◆ TASK REQUIREMENTS
Since pictures are not wanted, repeat only the text of the records, word for word.

◆ SUPPLIED INFORMATION
****************

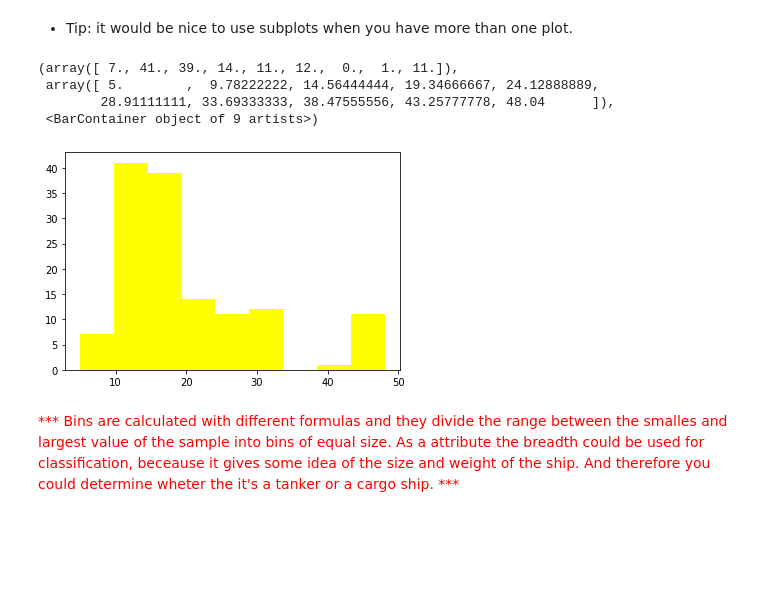
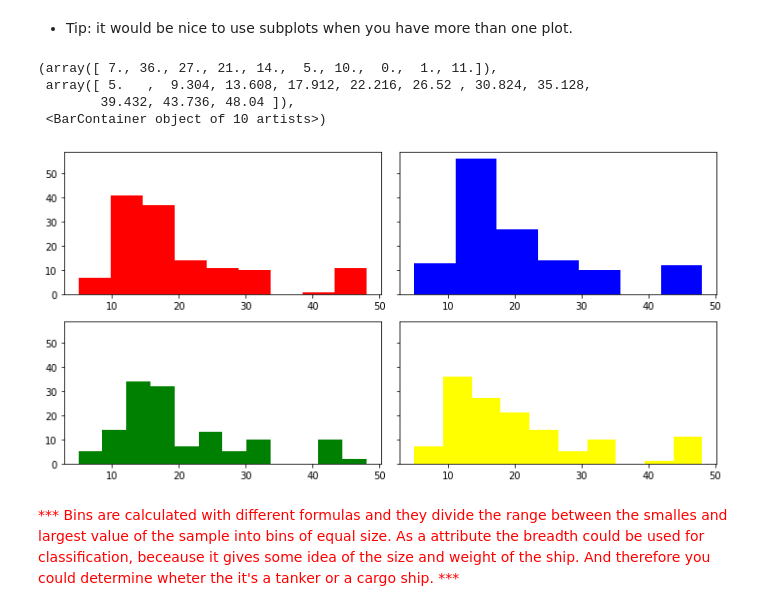
Before and after one commit to K-H-P/UTU_TKO-3103, a Jupyter notebook: Exercise2/solved_Exercise2.ipynb, the cells around one changed output. Drawn from its saved outputs; the diff is of its cells as text; code cells hidden in the pictures; blank space fills up the shorter version.

```diff
--- a/Exercise2/solved_Exercise2.ipynb
+++ b/Exercise2/solved_Exercise2.ipynb
@@ -459,18 +459,19 @@ _________
 # %%
 ### Script here
 plot_shipdata = df_combined_shipdata
-#fig, ax = plt.subplot()
+fig, axs = plt.subplots(2, 2, sharey=True, tight_layout=True, figsize=(10,5))
+bins = ['sturges', 'scott', 'sqrt', 'fd']
 
-#plt.hist(plot_shipdata['Breadth'], bins ='sturges', color = 'red')
-#plt.hist(plot_shipdata['Breadth'], bins = 'scott', color = 'blue')
-#plt.hist(plot_shipdata['Breadth'], bins = 'sqrt', color = 'green')
-plt.hist(plot_shipdata['Breadth'], bins = 'fd', color = 'yellow')
+axs[0,0].hist(plot_shipdata['Breadth'], bins ='sturges', color = 'red')
+axs[0,1].hist(plot_shipdata['Breadth'], bins = 'scott', color = 'blue')
+axs[1,0].hist(plot_shipdata['Breadth'], bins = 'sqrt', color = 'green')
+axs[1,1].hist(plot_shipdata['Breadth'], bins = 'fd', color = 'yellow')
 # %% [output]
-(array([ 7., 41., 39., 14., 11., 12.,  0.,  1., 11.]),
- array([ 5.        ,  9.78222222, 14.56444444, 19.34666667, 24.12888889,
-        28.91111111, 33.69333333, 38.47555556, 43.25777778, 48.04      ]),
- <BarContainer object of 9 artists>)
+(array([ 7., 36., 27., 21., 14.,  5., 10.,  0.,  1., 11.]),
+ array([ 5.   ,  9.304, 13.608, 17.912, 22.216, 26.52 , 30.824, 35.128,
+        39.432, 43.736, 48.04 ]),
+ <BarContainer object of 10 artists>)
-[figure, old version]
+[figure, new version]
 # %% [markdown]
 <font color = red> \*** Bins are calculated with different formulas and they divide the range between the smalles and largest value of the sample into bins of equal size. As a attribute the breadth could be used for classification, beceause it gives some idea of the size and weight of the ship. And therefore you could determine wheter the it's a tanker or a cargo ship. *** </font>
 # %% [markdown]
```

****************

◆ TASK ANSWER
Before and after one commit to K-H-P/UTU_TKO-3103, a Jupyter notebook: Exercise2/solved_Exercise2.ipynb, the cells around one changed output. Drawn from its saved outputs; the diff is of its cells as text; code cells hidden in the pictures; blank space fills up the shorter version.

```diff
--- a/Exercise2/solved_Exercise2.ipynb
+++ b/Exercise2/solved_Exercise2.ipynb
@@ -459,18 +459,19 @@ _________
 # %%
 ### Script here
 plot_shipdata = df_combined_shipdata
-#fig, ax = plt.subplot()
+fig, axs = plt.subplots(2, 2, sharey=True, tight_layout=True, figsize=(10,5))
+bins = ['sturges', 'scott', 'sqrt', 'fd']
 
-#plt.hist(plot_shipdata['Breadth'], bins ='sturges', color = 'red')
-#plt.hist(plot_shipdata['Breadth'], bins = 'scott', color = 'blue')
-#plt.hist(plot_shipdata['Breadth'], bins = 'sqrt', color = 'green')
-plt.hist(plot_shipdata['Breadth'], bins = 'fd', color = 'yellow')
+axs[0,0].hist(plot_shipdata['Breadth'], bins ='sturges', color = 'red')
+axs[0,1].hist(plot_shipdata['Breadth'], bins = 'scott', color = 'blue')
+axs[1,0].hist(plot_shipdata['Breadth'], bins = 'sqrt', color = 'green')
+axs[1,1].hist(plot_shipdata['Breadth'], bins = 'fd', color = 'yellow')
 # %% [output]
-(array([ 7., 41., 39., 14., 11., 12.,  0.,  1., 11.]),
- array([ 5.        ,  9.78222222, 14.56444444, 19.34666667, 24.12888889,
-        28.91111111, 33.69333333, 38.47555556, 43.25777778, 48.04      ]),
- <BarContainer object of 9 artists>)
+(array([ 7., 36., 27., 21., 14.,  5., 10.,  0.,  1., 11.]),
+ array([ 5.   ,  9.304, 13.608, 17.912, 22.216, 26.52 , 30.824, 35.128,
+        39.432, 43.736, 48.04 ]),
+ <BarContainer object of 10 artists>)
-[figure, old version]
+[figure, new version]
 # %% [markdown]
 <font color = red> \*** Bins are calculated with different formulas and they divide the range between the smalles and largest value of the sample into bins of equal size. As a attribute the breadth could be used for classification, beceause it gives some idea of the size and weight of the ship. And therefore you could determine wheter the it's a tanker or a cargo ship. *** </font>
 # %% [markdown]
```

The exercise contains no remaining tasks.